And what does this have to do with the narrator?The narrator is her former self, in a way. At the beginning she gives birth to her. She watches over her. But she is not literally the mother. She is kind of like a god figure. I modeled this somewhat on Clarice Lispector’s male author-narrator in The Hour of the Star, who creates and imagines a horrorshow ending for his mystic-girl Macabea. Instead of Coca-Cola and Marilyn Monroe my Ruth has Julie Christie in Darling and Green and Blacks chocolate and a penchant for fucking strangers.
So, is the narrator you? Or are you Ruth? Or both? How much is the novel drawn from your real life?Again, a brutally uninteresting question.
Saturday, November 12, 2011
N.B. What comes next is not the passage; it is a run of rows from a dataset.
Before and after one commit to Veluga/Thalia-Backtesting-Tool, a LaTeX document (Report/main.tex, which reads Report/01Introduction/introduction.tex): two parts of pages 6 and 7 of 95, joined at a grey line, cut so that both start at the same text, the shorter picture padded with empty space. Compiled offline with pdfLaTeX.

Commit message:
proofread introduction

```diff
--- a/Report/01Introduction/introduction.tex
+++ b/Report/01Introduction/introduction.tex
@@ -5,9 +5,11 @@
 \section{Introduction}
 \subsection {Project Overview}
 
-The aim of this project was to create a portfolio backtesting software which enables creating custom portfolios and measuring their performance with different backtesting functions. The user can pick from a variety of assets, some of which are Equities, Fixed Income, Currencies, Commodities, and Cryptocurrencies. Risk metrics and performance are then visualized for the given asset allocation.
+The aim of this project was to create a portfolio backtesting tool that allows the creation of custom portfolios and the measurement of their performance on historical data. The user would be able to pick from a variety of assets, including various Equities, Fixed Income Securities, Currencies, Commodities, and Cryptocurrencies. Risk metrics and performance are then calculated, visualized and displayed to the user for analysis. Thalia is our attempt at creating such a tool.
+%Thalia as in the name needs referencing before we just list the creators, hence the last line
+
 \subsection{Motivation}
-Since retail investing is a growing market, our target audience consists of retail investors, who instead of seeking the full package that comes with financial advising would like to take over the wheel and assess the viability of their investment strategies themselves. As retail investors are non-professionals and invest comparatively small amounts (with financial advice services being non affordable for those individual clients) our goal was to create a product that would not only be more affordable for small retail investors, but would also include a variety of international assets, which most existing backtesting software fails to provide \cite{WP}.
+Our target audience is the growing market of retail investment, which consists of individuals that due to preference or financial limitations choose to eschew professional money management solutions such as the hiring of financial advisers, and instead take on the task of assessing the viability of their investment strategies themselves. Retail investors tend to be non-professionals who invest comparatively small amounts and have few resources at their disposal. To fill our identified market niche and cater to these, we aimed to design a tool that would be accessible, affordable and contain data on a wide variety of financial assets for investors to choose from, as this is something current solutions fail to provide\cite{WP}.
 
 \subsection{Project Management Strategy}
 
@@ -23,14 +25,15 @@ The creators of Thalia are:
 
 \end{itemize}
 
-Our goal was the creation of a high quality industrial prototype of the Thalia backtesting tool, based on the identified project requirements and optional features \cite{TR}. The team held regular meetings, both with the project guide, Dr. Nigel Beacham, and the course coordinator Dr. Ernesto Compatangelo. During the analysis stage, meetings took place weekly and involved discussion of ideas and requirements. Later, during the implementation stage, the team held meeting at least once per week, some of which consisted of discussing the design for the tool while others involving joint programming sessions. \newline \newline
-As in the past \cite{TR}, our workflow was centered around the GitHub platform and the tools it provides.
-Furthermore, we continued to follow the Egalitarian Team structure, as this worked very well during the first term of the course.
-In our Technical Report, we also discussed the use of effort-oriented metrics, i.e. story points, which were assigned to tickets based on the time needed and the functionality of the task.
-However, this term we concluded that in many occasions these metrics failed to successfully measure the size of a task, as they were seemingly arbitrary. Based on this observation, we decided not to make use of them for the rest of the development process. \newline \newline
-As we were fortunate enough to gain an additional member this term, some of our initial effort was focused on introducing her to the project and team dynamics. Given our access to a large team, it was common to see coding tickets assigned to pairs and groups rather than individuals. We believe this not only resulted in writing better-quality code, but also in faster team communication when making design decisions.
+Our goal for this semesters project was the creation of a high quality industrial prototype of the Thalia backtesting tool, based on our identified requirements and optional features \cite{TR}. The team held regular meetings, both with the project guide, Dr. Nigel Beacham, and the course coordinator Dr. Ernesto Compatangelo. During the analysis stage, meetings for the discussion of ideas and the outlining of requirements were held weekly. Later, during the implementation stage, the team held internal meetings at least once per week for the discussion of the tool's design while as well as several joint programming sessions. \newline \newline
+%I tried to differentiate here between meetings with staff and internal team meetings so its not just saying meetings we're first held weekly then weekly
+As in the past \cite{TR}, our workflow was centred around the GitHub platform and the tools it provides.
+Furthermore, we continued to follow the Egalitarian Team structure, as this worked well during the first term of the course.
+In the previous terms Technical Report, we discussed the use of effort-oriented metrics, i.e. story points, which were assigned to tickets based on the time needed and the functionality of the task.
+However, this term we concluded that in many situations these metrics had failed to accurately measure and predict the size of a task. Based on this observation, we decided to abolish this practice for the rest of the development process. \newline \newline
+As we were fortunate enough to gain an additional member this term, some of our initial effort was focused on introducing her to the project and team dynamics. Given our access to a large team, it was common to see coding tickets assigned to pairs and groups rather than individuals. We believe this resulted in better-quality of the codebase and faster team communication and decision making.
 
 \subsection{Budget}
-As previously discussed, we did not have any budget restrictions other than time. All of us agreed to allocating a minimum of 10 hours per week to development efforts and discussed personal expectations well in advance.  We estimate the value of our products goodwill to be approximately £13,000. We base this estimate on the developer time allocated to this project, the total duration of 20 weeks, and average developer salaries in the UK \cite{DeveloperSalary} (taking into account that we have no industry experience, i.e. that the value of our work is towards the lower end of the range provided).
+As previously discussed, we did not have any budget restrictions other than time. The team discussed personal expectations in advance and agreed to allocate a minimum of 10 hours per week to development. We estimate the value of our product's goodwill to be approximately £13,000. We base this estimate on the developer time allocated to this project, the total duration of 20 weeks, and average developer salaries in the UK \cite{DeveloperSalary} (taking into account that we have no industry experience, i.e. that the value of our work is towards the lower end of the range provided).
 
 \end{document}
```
Here's the self-interview. I had some fun with the form, and was quite bitchy to myself. The excerpt is kind of a stand-alone scene, it's my thesis of the psychology of the cosmetics counter.